> [What to produce]: Give the data again exactly, without images.

> [Materials provided]:
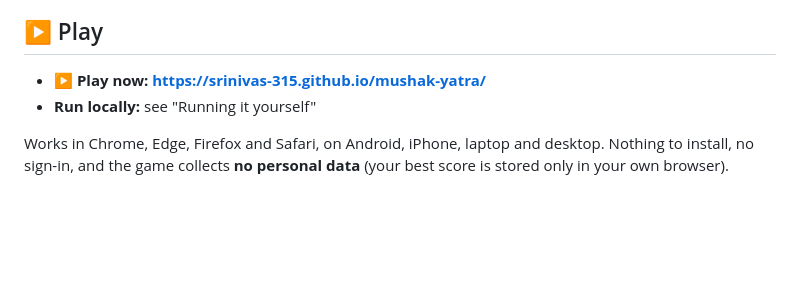
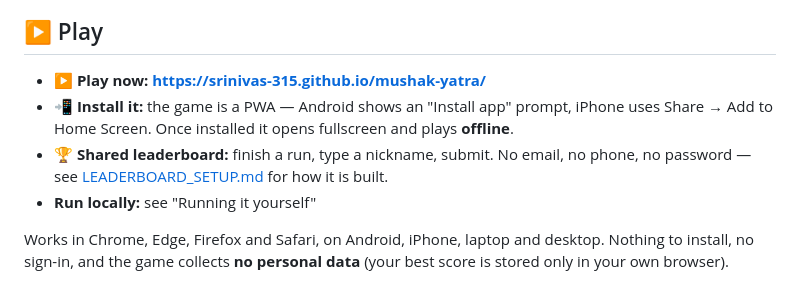
Before and after one commit to Srinivas-315/mushak-yatra, a Markdown page: README.md, the part around the change. GitHub-like rendering; blank space fills up the shorter version.

Commit message:
README: document install and leaderboard
Co-Authored-By: Claude Opus 5 <noreply@anthropic.com>

```diff
--- a/README.md
+++ b/README.md
@@ -12,6 +12,10 @@ offerings, and reach the shore in time for the aarti.
 ## ▶️ Play
 
 - **▶️ Play now: https://srinivas-315.github.io/mushak-yatra/**
+- **📲 Install it:** the game is a PWA — Android shows an "Install app" prompt, iPhone uses
+  Share → Add to Home Screen. Once installed it opens fullscreen and plays **offline**.
+- **🏆 Shared leaderboard:** finish a run, type a nickname, submit. No email, no phone,
+  no password — see [LEADERBOARD_SETUP.md](LEADERBOARD_SETUP.md) for how it is built.
 - **Run locally:** see "Running it yourself"
 
 Works in Chrome, Edge, Firefox and Safari, on Android, iPhone, laptop and desktop.
```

> [Task output]:
Before and after one commit to Srinivas-315/mushak-yatra, a Markdown page: README.md, the part around the change. GitHub-like rendering; blank space fills up the shorter version.

Commit message:
README: document install and leaderboard
Co-Authored-By: Claude Opus 5 <noreply@anthropic.com>

```diff
--- a/README.md
+++ b/README.md
@@ -12,6 +12,10 @@ offerings, and reach the shore in time for the aarti.
 ## ▶️ Play
 
 - **▶️ Play now: https://srinivas-315.github.io/mushak-yatra/**
+- **📲 Install it:** the game is a PWA — Android shows an "Install app" prompt, iPhone uses
+  Share → Add to Home Screen. Once installed it opens fullscreen and plays **offline**.
+- **🏆 Shared leaderboard:** finish a run, type a nickname, submit. No email, no phone,
+  no password — see [LEADERBOARD_SETUP.md](LEADERBOARD_SETUP.md) for how it is built.
 - **Run locally:** see "Running it yourself"
 
 Works in Chrome, Edge, Firefox and Safari, on Android, iPhone, laptop and desktop.
```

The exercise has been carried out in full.